▶ [Input data]
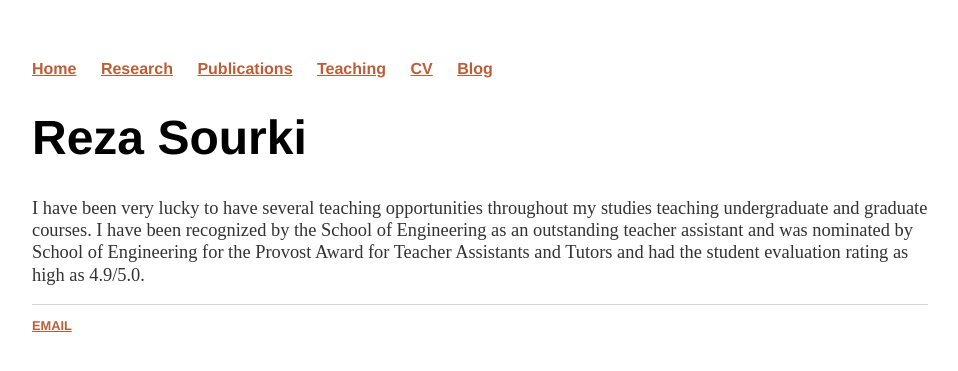
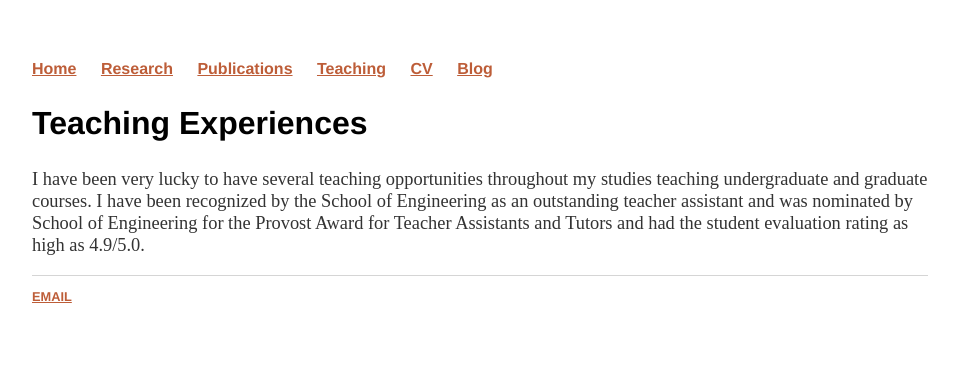
Before and after one commit to rsourki/rsourki.github.io, a Jekyll site: the page built from teaching/index.html, in a window 1280 px wide. Shown: the top 371 px of the page, without its empty margins (160-1118 px from the left). Built offline with Jekyll 4.4.1, drawn with Linux system fonts in a browser that asks for light colours.

Commit message:
Update index.html

```diff
--- a/teaching/index.html
+++ b/teaching/index.html
@@ -3,7 +3,7 @@ layout: default
 title: Teaching - Reza Sourki Webpage
 ---
 <div class="blurb">
-  <h1>Reza Sourki</h1>
+  <h2>Teaching Experiences</h2>
   <p>I have been very lucky to have several teaching opportunities throughout my studies teaching undergraduate and graduate courses.
   I have been recognized by the School of Engineering as an outstanding teacher assistant and was nominated by School of Engineering for the Provost Award for Teacher Assistants and Tutors
   and had the student evaluation rating as high as 4.9/5.0.
```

▶ [Exercise details]
Skipping every picture, reproduce the records word for word.

▶ [Output for this exercise]
Before and after one commit to rsourki/rsourki.github.io, a Jekyll site: the page built from teaching/index.html, in a window 1280 px wide. Shown: the top 371 px of the page, without its empty margins (160-1118 px from the left). Built offline with Jekyll 4.4.1, drawn with Linux system fonts in a browser that asks for light colours.

Commit message:
Update index.html

```diff
--- a/teaching/index.html
+++ b/teaching/index.html
@@ -3,7 +3,7 @@ layout: default
 title: Teaching - Reza Sourki Webpage
 ---
 <div class="blurb">
-  <h1>Reza Sourki</h1>
+  <h2>Teaching Experiences</h2>
   <p>I have been very lucky to have several teaching opportunities throughout my studies teaching undergraduate and graduate courses.
   I have been recognized by the School of Engineering as an outstanding teacher assistant and was nominated by School of Engineering for the Provost Award for Teacher Assistants and Tutors
   and had the student evaluation rating as high as 4.9/5.0.
```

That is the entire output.